Work required: Pull each line containing "HIDEN" from the data.

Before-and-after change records
====

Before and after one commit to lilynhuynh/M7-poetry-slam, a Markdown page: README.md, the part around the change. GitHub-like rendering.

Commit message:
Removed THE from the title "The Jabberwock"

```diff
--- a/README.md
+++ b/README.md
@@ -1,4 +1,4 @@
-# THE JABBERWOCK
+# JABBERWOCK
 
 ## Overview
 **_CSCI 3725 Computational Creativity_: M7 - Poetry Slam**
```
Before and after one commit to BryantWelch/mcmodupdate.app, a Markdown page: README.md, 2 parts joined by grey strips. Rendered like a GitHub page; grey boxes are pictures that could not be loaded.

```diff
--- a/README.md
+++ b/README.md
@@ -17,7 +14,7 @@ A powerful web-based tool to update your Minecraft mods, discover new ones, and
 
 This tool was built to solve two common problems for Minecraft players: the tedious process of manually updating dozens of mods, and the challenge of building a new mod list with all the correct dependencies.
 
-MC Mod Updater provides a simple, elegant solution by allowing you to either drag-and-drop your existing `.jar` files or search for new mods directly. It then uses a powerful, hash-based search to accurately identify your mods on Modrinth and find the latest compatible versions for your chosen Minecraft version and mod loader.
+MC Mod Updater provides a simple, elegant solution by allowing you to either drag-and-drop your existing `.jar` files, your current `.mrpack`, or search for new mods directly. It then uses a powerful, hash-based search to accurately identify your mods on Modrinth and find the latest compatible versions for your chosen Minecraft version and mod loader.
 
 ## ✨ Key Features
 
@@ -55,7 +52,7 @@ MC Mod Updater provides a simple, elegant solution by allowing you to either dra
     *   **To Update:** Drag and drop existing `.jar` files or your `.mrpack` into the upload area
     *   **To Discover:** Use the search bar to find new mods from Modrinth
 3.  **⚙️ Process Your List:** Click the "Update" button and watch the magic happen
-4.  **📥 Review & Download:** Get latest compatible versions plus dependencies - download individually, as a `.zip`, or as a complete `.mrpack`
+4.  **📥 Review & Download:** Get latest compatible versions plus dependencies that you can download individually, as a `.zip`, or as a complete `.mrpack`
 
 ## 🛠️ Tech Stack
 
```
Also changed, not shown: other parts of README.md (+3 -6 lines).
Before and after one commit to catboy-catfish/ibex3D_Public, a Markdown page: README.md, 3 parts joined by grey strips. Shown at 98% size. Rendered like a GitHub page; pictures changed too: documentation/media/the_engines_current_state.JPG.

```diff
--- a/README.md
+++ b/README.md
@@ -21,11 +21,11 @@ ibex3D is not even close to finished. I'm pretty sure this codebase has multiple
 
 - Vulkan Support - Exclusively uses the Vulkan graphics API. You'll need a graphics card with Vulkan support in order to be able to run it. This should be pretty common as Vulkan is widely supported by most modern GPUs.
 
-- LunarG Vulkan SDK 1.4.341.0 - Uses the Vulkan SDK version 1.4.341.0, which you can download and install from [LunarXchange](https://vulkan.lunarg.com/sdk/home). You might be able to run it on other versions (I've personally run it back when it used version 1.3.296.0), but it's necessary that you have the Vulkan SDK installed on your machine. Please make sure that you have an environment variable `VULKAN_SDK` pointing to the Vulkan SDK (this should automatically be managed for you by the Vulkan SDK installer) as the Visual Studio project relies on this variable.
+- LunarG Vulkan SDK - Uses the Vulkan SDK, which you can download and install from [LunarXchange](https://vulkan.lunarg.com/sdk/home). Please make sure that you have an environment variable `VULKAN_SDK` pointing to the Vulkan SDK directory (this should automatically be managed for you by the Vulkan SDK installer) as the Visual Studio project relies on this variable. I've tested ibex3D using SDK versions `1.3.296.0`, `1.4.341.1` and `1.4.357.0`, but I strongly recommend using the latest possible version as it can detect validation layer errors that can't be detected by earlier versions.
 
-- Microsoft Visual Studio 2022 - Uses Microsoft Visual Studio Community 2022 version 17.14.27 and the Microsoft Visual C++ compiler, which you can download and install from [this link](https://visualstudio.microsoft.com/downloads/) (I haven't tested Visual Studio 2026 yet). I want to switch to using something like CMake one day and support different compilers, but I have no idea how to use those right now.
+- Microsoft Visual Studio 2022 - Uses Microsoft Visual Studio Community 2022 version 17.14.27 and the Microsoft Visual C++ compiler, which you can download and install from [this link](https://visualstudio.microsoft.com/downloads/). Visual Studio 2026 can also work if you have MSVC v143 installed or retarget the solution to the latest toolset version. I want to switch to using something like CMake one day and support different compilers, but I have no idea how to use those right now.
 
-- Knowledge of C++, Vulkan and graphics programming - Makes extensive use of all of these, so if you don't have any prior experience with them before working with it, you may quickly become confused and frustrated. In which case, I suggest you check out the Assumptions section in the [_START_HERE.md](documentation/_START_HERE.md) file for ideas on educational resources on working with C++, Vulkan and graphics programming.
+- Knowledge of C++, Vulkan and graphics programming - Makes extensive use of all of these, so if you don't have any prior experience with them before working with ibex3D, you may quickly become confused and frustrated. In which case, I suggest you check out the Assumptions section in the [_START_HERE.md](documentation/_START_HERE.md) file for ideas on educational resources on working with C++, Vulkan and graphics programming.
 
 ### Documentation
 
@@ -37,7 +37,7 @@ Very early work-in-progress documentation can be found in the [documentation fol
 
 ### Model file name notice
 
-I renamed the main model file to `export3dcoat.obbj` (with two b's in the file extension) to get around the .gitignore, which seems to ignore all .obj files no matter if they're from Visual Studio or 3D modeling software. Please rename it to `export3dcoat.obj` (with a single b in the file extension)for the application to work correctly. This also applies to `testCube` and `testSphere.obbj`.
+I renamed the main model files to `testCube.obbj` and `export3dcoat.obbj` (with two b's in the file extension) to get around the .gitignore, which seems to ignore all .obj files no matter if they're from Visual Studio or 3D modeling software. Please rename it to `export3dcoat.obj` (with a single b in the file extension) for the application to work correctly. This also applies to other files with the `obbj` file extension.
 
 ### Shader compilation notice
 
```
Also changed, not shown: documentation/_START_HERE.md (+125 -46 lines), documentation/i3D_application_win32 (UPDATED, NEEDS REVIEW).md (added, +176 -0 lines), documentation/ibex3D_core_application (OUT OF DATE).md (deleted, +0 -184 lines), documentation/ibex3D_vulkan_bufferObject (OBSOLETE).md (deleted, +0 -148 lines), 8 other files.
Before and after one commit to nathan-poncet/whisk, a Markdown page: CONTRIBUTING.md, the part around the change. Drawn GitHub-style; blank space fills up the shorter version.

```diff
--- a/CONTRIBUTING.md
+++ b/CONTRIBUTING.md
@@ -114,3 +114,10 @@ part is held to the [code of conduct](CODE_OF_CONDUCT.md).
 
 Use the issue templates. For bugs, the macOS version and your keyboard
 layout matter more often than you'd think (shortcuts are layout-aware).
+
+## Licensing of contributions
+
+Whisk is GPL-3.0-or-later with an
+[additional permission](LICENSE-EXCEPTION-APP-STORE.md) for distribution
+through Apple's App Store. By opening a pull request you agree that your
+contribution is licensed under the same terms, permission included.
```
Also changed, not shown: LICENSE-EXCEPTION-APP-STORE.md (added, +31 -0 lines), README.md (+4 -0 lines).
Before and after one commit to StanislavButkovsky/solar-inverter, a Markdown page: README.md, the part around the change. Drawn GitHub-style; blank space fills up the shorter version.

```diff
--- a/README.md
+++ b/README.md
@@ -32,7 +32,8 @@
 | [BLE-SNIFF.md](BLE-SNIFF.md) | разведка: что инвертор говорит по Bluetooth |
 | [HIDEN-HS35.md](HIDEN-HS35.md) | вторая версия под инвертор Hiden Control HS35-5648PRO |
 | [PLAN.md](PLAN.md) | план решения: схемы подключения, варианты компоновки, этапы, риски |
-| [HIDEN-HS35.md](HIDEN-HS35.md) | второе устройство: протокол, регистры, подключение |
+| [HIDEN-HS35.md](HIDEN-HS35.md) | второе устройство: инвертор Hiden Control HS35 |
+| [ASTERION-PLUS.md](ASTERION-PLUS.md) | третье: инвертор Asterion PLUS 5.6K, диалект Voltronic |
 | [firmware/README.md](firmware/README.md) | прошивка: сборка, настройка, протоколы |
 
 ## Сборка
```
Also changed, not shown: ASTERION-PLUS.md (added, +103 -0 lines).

====

Answer to this problem:
 | [HIDEN-HS35.md](HIDEN-HS35.md) | вторая версия под инвертор Hiden Control HS35-5648PRO |
-| [HIDEN-HS35.md](HIDEN-HS35.md) | второе устройство: протокол, регистры, подключение |
+| [HIDEN-HS35.md](HIDEN-HS35.md) | второе устройство: инвертор Hiden Control HS35 |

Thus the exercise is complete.